| PROBLEM REQUIREMENTS |
Leaving out all images, write out the records that follow exactly.

Stored records
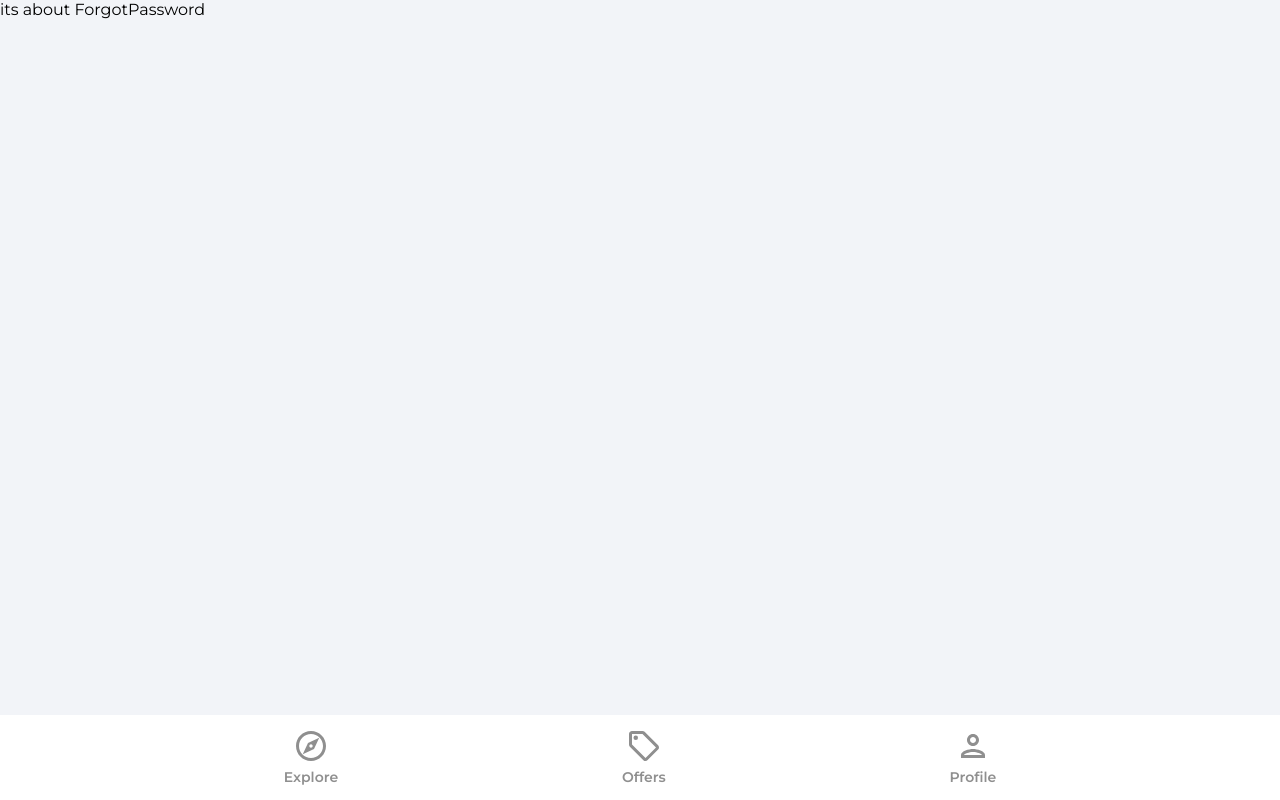
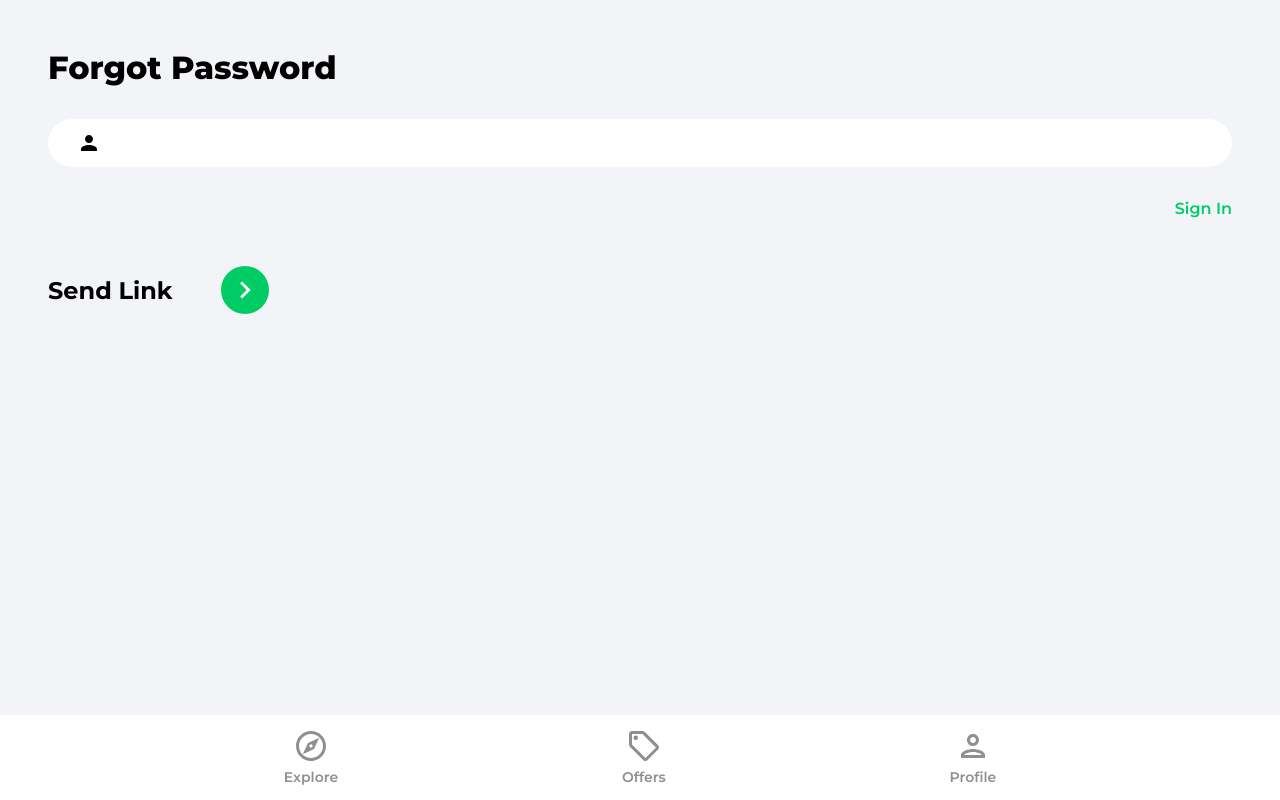
Before and after one commit to vajaganidhanesh/house-market-place, a React (Create React App) app: page /forgot-password in a window 1280 px wide. Built offline with nearby package versions, Linux system fonts and the light colour scheme.

Commit message:
forgot password and routeProjection done

```diff
--- a/src/App.js
+++ b/src/App.js
@@ -8,7 +8,7 @@
 import Offers from "./pages/Offers";
 import ForgotPassword from "./pages/ForgotPassword";
 import Navbar from "./components/Navbar";
-
+import PrivateRoute from "./components/PrivateRoute";
 
 function App() {
   return (
@@ -18,7 +18,11 @@
           <Route path="/" element={<Explore/>}/>
           <Route path="/sign-up" element={<SignUp/>}/>
           <Route path="/sign-in" element={<SignIn/>}/>
-          <Route path="/profile" element={<Profile/>}/>
+
+          <Route path='/profile' element={<PrivateRoute/>} >
+            <Route path="/profile" element={<Profile/>}/>
+          </Route>
+
           <Route path="/offers" element={<Offers/>}/>
           <Route path="/forgot-password" element={<ForgotPassword/>}/>
           <Route path="/explore" element={<Explore/>}/>
--- /dev/null
+++ b/src/components/PrivateRoute.jsx
@@ -0,0 +1,13 @@
+import {Navigate,Outlet} from 'react-router-dom';
+import useAuthStatus from '../hooks/useAuthStatus';
+import Spinner from './Spinner';
+function PrivateRoute() {
+    const {loggedIn,checkingStatus} = useAuthStatus();
+
+    if(checkingStatus){
+        return <Spinner/>
+    }
+    return loggedIn ? <Outlet /> : <Navigate to='/sign-in' />
+}
+
+export default PrivateRoute
--- /dev/null
+++ b/src/components/Spinner.jsx
@@ -0,0 +1,11 @@
+import React from 'react'
+
+function Spinner() {
+  return (
+    <div className="loadingSpinnerContainer">
+        <div className="loadingSpinner"></div>
+    </div>
+  )
+}
+
+export default Spinner
--- /dev/null
+++ b/src/hooks/useAuthStatus.js
@@ -0,0 +1,27 @@
+import { useEffect, useRef, useState } from 'react';
+import {getAuth, onAuthStateChanged } from 'firebase/auth';
+
+function useAuthStatus() {
+  const [loggedIn,setLoggedIn] = useState(false);
+  const [checkingStatus,setCheckingStatus] = useState(true);
+  const isMounted = useRef(true);
+
+  useEffect(()=>{
+    if(isMounted){
+      const auth = getAuth();
+      onAuthStateChanged(auth,(user)=>{
+          if(user){
+              setLoggedIn(true)
+          }
+          setCheckingStatus(false)
+      })
+    }
+
+    return () =>{
+      isMounted.current = false
+    }
+  },[isMounted])
+  return {loggedIn,checkingStatus}
+}
+
+export default useAuthStatus
--- a/src/pages/ForgotPassword.jsx
+++ b/src/pages/ForgotPassword.jsx
@@ -1,11 +1,54 @@
-import React from 'react'
+import React, { useState } from "react";
+import { Link } from "react-router-dom";
+import { getAuth, sendPasswordResetEmail } from "firebase/auth";
+import { toast } from "react-toastify";
+import { ReactComponent as ArrowRightIcon } from "../assets/svg/keyboardArrowRightIcon.svg";
 
 function ForgotPassword() {
+  const [email, setEmail] = useState('');
+
+  const onChange = (e) => setEmail(e.target.value);
+
+  const onSubmit = async(e) => {
+    e.preventDefault();
+    try {
+      const auth = getAuth()
+      await sendPasswordResetEmail(auth,email)
+      toast.success('Email was sent')
+    } catch (error) {
+      toast.error('Could not send reset email')
+    }
+  };
+
   return (
-    <div>
-      its about ForgotPassword
-    </div>
-  )
+    <>
+      <div className="pageContainer">
+        <header>
+          <p className="pageHeader">Forgot Password</p>
+        </header>
+
+        <main>
+          <form onSubmit={onSubmit}>
+            <input
+              type="email"
+              className="emailInput"
+              id="email"
+              value={email}
+              onChange={onChange}
+            />
+            <Link to='/sign-in' className="forgotPasswordLink">Sign In</Link>
+
+            <div className="signInBar">
+              <div className="signInText">Send Link</div>
+              <button className="signInButton">
+                <ArrowRightIcon fill="#ffffff" width='34px' height='34px'/>
+              </button>
+            </div>
+          </form>
+        </main>
+      </div>
+    </>
+  );
 }
 
-export default ForgotPassword
+export default ForgotPassword;
```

| RESULT OF THIS EXERCISE |
Before and after one commit to vajaganidhanesh/house-market-place, a React (Create React App) app: page /forgot-password in a window 1280 px wide. Built offline with nearby package versions, Linux system fonts and the light colour scheme.

Commit message:
forgot password and routeProjection done

```diff
--- a/src/App.js
+++ b/src/App.js
@@ -8,7 +8,7 @@
 import Offers from "./pages/Offers";
 import ForgotPassword from "./pages/ForgotPassword";
 import Navbar from "./components/Navbar";
-
+import PrivateRoute from "./components/PrivateRoute";
 
 function App() {
   return (
@@ -18,7 +18,11 @@
           <Route path="/" element={<Explore/>}/>
           <Route path="/sign-up" element={<SignUp/>}/>
           <Route path="/sign-in" element={<SignIn/>}/>
-          <Route path="/profile" element={<Profile/>}/>
+
+          <Route path='/profile' element={<PrivateRoute/>} >
+            <Route path="/profile" element={<Profile/>}/>
+          </Route>
+
           <Route path="/offers" element={<Offers/>}/>
           <Route path="/forgot-password" element={<ForgotPassword/>}/>
           <Route path="/explore" element={<Explore/>}/>
--- /dev/null
+++ b/src/components/PrivateRoute.jsx
@@ -0,0 +1,13 @@
+import {Navigate,Outlet} from 'react-router-dom';
+import useAuthStatus from '../hooks/useAuthStatus';
+import Spinner from './Spinner';
+function PrivateRoute() {
+    const {loggedIn,checkingStatus} = useAuthStatus();
+
+    if(checkingStatus){
+        return <Spinner/>
+    }
+    return loggedIn ? <Outlet /> : <Navigate to='/sign-in' />
+}
+
+export default PrivateRoute
--- /dev/null
+++ b/src/components/Spinner.jsx
@@ -0,0 +1,11 @@
+import React from 'react'
+
+function Spinner() {
+  return (
+    <div className="loadingSpinnerContainer">
+        <div className="loadingSpinner"></div>
+    </div>
+  )
+}
+
+export default Spinner
--- /dev/null
+++ b/src/hooks/useAuthStatus.js
@@ -0,0 +1,27 @@
+import { useEffect, useRef, useState } from 'react';
+import {getAuth, onAuthStateChanged } from 'firebase/auth';
+
+function useAuthStatus() {
+  const [loggedIn,setLoggedIn] = useState(false);
+  const [checkingStatus,setCheckingStatus] = useState(true);
+  const isMounted = useRef(true);
+
+  useEffect(()=>{
+    if(isMounted){
+      const auth = getAuth();
+      onAuthStateChanged(auth,(user)=>{
+          if(user){
+              setLoggedIn(true)
+          }
+          setCheckingStatus(false)
+      })
+    }
+
+    return () =>{
+      isMounted.current = false
+    }
+  },[isMounted])
+  return {loggedIn,checkingStatus}
+}
+
+export default useAuthStatus
--- a/src/pages/ForgotPassword.jsx
+++ b/src/pages/ForgotPassword.jsx
@@ -1,11 +1,54 @@
-import React from 'react'
+import React, { useState } from "react";
+import { Link } from "react-router-dom";
+import { getAuth, sendPasswordResetEmail } from "firebase/auth";
+import { toast } from "react-toastify";
+import { ReactComponent as ArrowRightIcon } from "../assets/svg/keyboardArrowRightIcon.svg";
 
 function ForgotPassword() {
+  const [email, setEmail] = useState('');
+
+  const onChange = (e) => setEmail(e.target.value);
+
+  const onSubmit = async(e) => {
+    e.preventDefault();
+    try {
+      const auth = getAuth()
+      await sendPasswordResetEmail(auth,email)
+      toast.success('Email was sent')
+    } catch (error) {
+      toast.error('Could not send reset email')
+    }
+  };
+
   return (
-    <div>
-      its about ForgotPassword
-    </div>
-  )
+    <>
+      <div className="pageContainer">
+        <header>
+          <p className="pageHeader">Forgot Password</p>
+        </header>
+
+        <main>
+          <form onSubmit={onSubmit}>
+            <input
+              type="email"
+              className="emailInput"
+              id="email"
+              value={email}
+              onChange={onChange}
+            />
+            <Link to='/sign-in' className="forgotPasswordLink">Sign In</Link>
+
+            <div className="signInBar">
+              <div className="signInText">Send Link</div>
+              <button className="signInButton">
+                <ArrowRightIcon fill="#ffffff" width='34px' height='34px'/>
+              </button>
+            </div>
+          </form>
+        </main>
+      </div>
+    </>
+  );
 }
 
-export default ForgotPassword
+export default ForgotPassword;
```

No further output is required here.